As I sat there in my room, I had tears running down my cheeks as I considered the power of what those kids were saying and doing. They were declaring with songs and powerful declarations that they have a deep commitment to their country and all it stands for.
Eighty years ago this week, President Hoover signed a resolution that established Francis Scott Key’s “Star-Spangled Banner” as our national anthem. Almost 200 years ago. Key penned the original document (entitled as “In Defense of Fort McHenry”) as a four stanza poem that was later put to music and became a popular patriotic song during the Civil War.
It seems that Key was sent to meet with some British officers on their ships as they sat in the Chesapeake Bay. He was supposed to negotiate the release of a prisoner. He apparently stayed and dined with the officers who then refused to release him. He had seen too much and could divulge their strength. So Key watched as the 50 warships shelled For McHenry for 25 hours. It is reported that nearly 2000 bombs and rockets were fired on the American troops and yet they were able to repel the British attack.
As the smoke cleared Key wrote his four stanzas of prose, the first of which we all routinely sing at moments of national pride. But the fourth stanza is also significant, and it reads in part, “Blest with victory and peace, may the heaven rescued land praise the Power that hath made and preserved us a nation. Then conquer we must, when our cause it is just, and this be our motto, In God is our trust. And the star-spangled banner in triumph shall wave over the land of the free and the home of the brave.”
Consider the preciousness of American school children repeating such powerful words and displaying such confidence in the God who is doing the blessing. And then contrast that with a recent news report of a video filmed in Pakistan showing children recreating suicide bomber attacks as a playground game (see www.dailymail.com).
“In this single-take video, the “bomber” approaches another boy, dressed in white who appears to be mimicking a member of the security forces and tries to stop him. But the young Jihadi then detonates the trigger…with other boys throwing sand into the air to create a “special effect” as if the bomb detonated.” Other children lay sprawled on the ground as if they were dead.
I certainly agree with Mr. Jafar of “Save the Children UK in Pakistan” who remarked, “It is horrifying and alarming. These children have become fascinated by bombers rather than condemning them. If they glamorize violence now, they can become part of it later in life.”

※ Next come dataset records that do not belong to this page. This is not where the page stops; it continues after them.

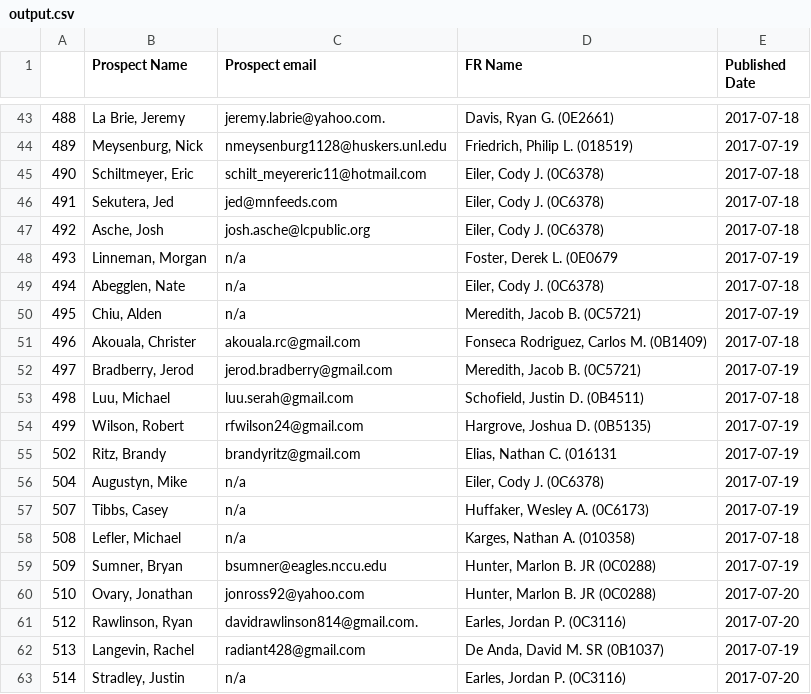
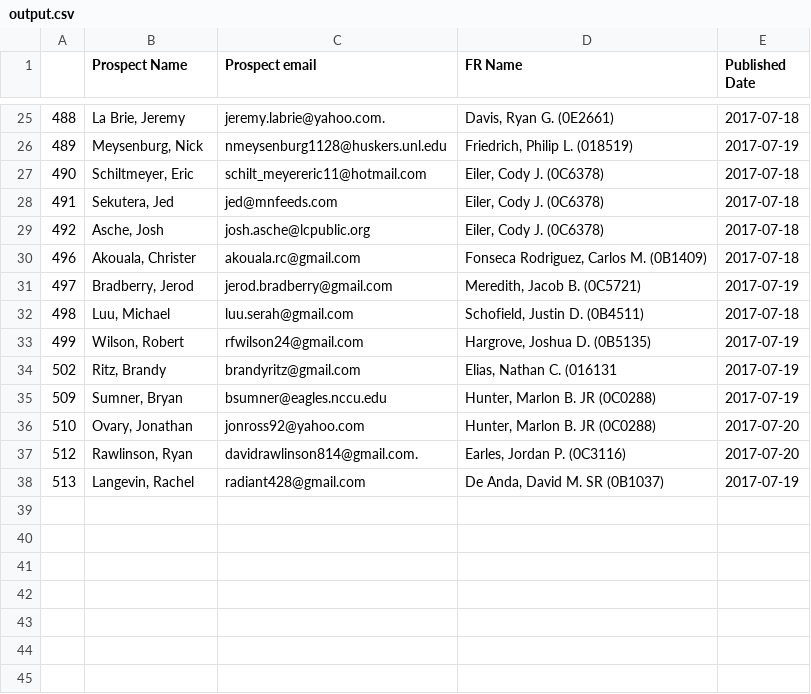
Before and after one commit to marinapy/beta-data, a CSV file: app/output.csv, drawn as a sheet; only a part is shown, gaps mark what is left out; the diff covers the shown part only; the diff names each change by its address in the sheet, - before the commit and + after, or states it on an @@ line.

```diff
--- a/app/output.csv
+++ b/app/output.csv
-row 48: 493 | Linneman, Morgan | n/a | Foster, Derek L. (0E0679 | 2017-07-19
-row 49: 494 | Abegglen, Nate | n/a | Eiler, Cody J. (0C6378) | 2017-07-18
-row 50: 495 | Chiu, Alden | n/a | Meredith, Jacob B. (0C5721) | 2017-07-19
-row 56: 504 | Augustyn, Mike | n/a | Eiler, Cody J. (0C6378) | 2017-07-19
-row 57: 507 | Tibbs, Casey | n/a | Huffaker, Wesley A. (0C6173) | 2017-07-19
-row 58: 508 | Lefler, Michael | n/a | Karges, Nathan A. (010358) | 2017-07-18
-row 63: 514 | Stradley, Justin | n/a | Earles, Jordan P. (0C3116) | 2017-07-20
```
Also changed, not shown: 18 removed rows elsewhere in this file, 1 other file.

I am so very grateful to have been born into a society where children are taught to honor life and the giver of life, where children sing of their allegiance to a country that affords them precious freedoms, and where kids play all manner of imaginary games without highlighting the death of others.
This week, maybe it is a good time to be reminding ourselves…it is a true blessing to be living in the land of the free and the home of the brave.
By His Grace and for His Glory,
Sherry L. Worel